Data extract –
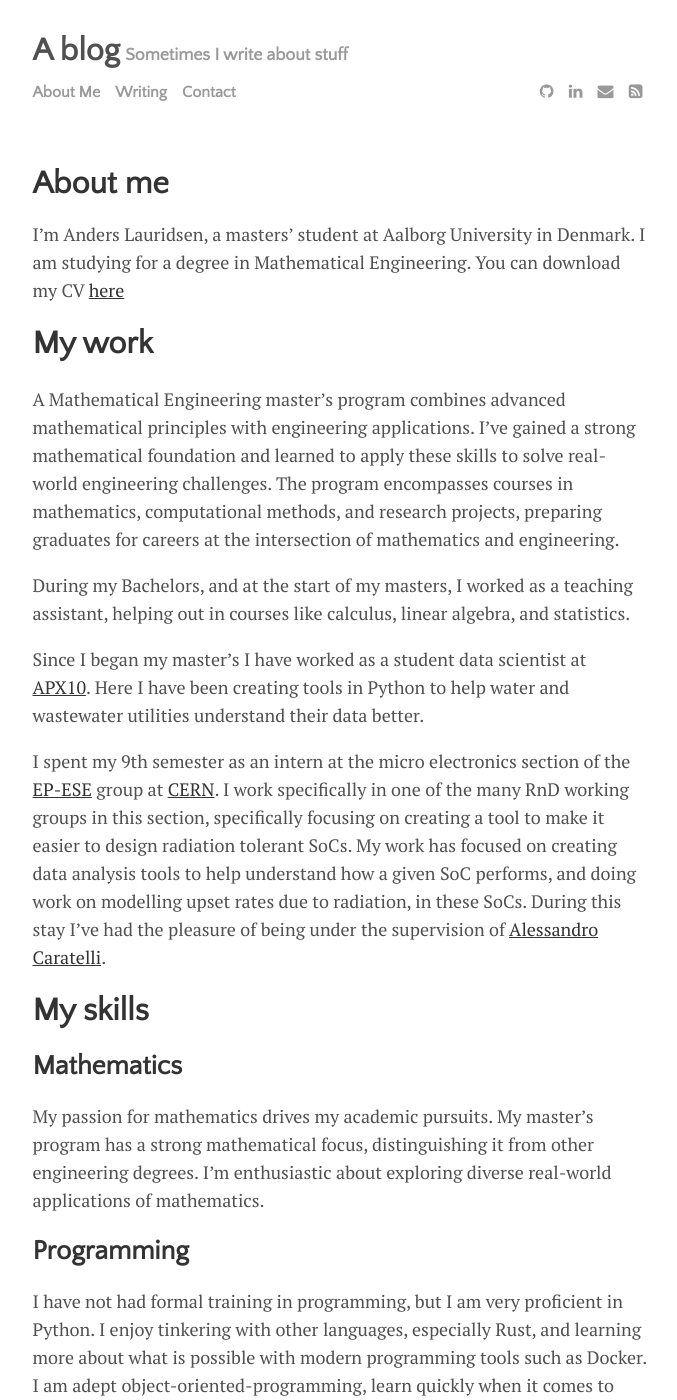
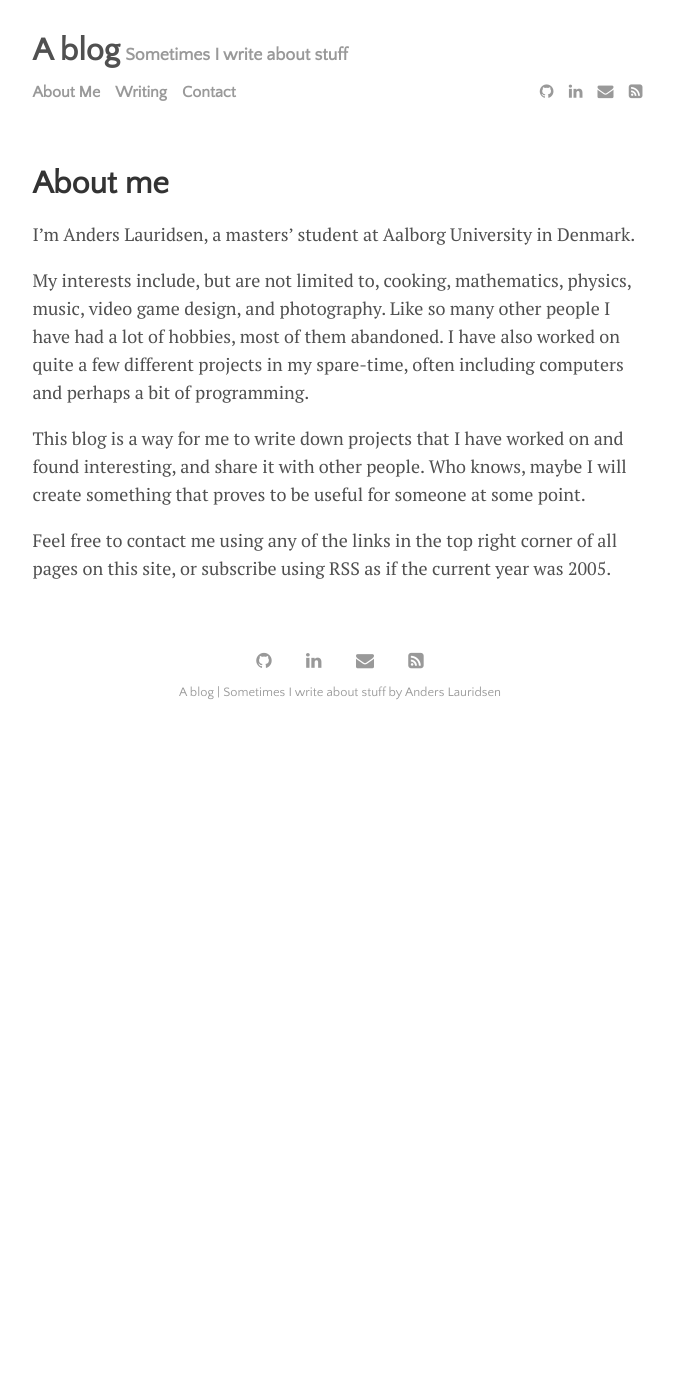
Before and after one commit to ahll19/ahll19.github.io, a Jekyll site: the page built from docs/menu/about.md, in a window 1280 px wide and 1400 px high. Shown: the whole window, without its empty margins (300-977 px from the left). Built offline with Jekyll 4.4.1, drawn with Linux system fonts in a browser that asks for light colours; some of the changed text lies outside the part shown.

Commit message:
Updated about me

```diff
--- a/docs/menu/about.md
+++ b/docs/menu/about.md
@@ -4,34 +4,10 @@ title: About me
 permalink: /about
 ---
 
-I'm Anders Lauridsen, a masters' student at Aalborg University in Denmark. I am studying for a degree in Mathematical Engineering. You can download my CV [here](/404.html)
+I'm Anders Lauridsen, a masters' student at Aalborg University in Denmark.
 
-# My work
+My interests include, but are not limited to, cooking, mathematics, physics, music, video game design, and photography. Like so many other people I have had a lot of hobbies, most of them abandoned. I have also worked on quite a few different projects in my spare-time, often including computers and perhaps a bit of programming.
 
-A Mathematical Engineering master's program combines advanced mathematical principles with engineering applications. I've gained a strong mathematical foundation and learned to apply these skills to solve real-world engineering challenges. The program encompasses courses in mathematics, computational methods, and research projects, preparing graduates for careers at the intersection of mathematics and engineering.
+This blog is a way for me to write down projects that I have worked on and found interesting, and share it with other people. Who knows, maybe I will create something that proves to be useful for someone at some point.
 
-During my Bachelors, and at the start of my masters, I worked as a teaching assistant, helping out in courses like calculus, linear algebra, and statistics.
-
-Since I began my master's I have worked as a student data scientist at [APX10](https://apx10.com/). Here I have been creating tools in Python to help water and wastewater utilities understand their data better.
-
-I spent my 9th semester as an intern at the micro electronics section of the [EP-ESE](https://ep-ese.web.cern.ch/) group at [CERN](https://home.cern/). I work specifically in one of the many RnD working groups in this section, specifically focusing on creating a tool to make it easier to design radiation tolerant SoCs. My work has focused on creating data analysis tools to help understand how a given SoC performs, and doing work on modelling upset rates due to radiation, in these SoCs. During this stay I've had the pleasure of being under the supervision of [Alessandro Caratelli](https://www.linkedin.com/in/caratelli/).
-
-# My skills
-
-## Mathematics
-My passion for mathematics drives my academic pursuits. My master's program has a strong mathematical focus, distinguishing it from other engineering degrees. I'm enthusiastic about exploring diverse real-world applications of mathematics.
-
-## Programming
-I have not had formal training in programming, but I am very proficient in Python. I enjoy tinkering with other languages, especially Rust, and learning more about what is possible with modern programming tools such as Docker. I am adept object-oriented-programming, learn quickly when it comes to technical subjects.
-
-## Linux
-I have used Linux on my laptop, and switched between it and Windows on my desktop, for many years now. I enjoy tinkering and customizing my environment, so Linux ended up being a perfect fit.
-
-# My interests
-I have had many hobbies and done many sports throughout the years. Some of my main interests are
-- Cooking
-- Photography
-- Dungeons and Dragons
-- Messing around with spare computers to do home-automation or set up other servers.
-
-I enjoy learning about new things, everything from mathematics, physics, music theory, linguistics, and whatever else short documentaries pop up on my YouTube-feed. I am not afraid of diving in to new technical topics which are new to me, and I don't get much enjoyment work that is too easy.
+Feel free to contact me using any of the links in the top right corner of all pages on this site, or subscribe using RSS as if the current year was 2005.
```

Exercise – Search the records for the word "worked", then list every line that has it.

Expected answer –
+My interests include, but are not limited to, cooking, mathematics, physics, music, video game design, and photography. Like so many other people I have had a lot of hobbies, most of them abandoned. I have also worked on quite a few different projects in my spare-time, often including computers and perhaps a bit of programming.
+This blog is a way for me to write down projects that I have worked on and found interesting, and share it with other people. Who knows, maybe I will create something that proves to be useful for someone at some point.
-During my Bachelors, and at the start of my masters, I worked as a teaching assistant, helping out in courses like calculus, linear algebra, and statistics.
-Since I began my master's I have worked as a student data scientist at [APX10](https://apx10.com/). Here I have been creating tools in Python to help water and wastewater utilities understand their data better.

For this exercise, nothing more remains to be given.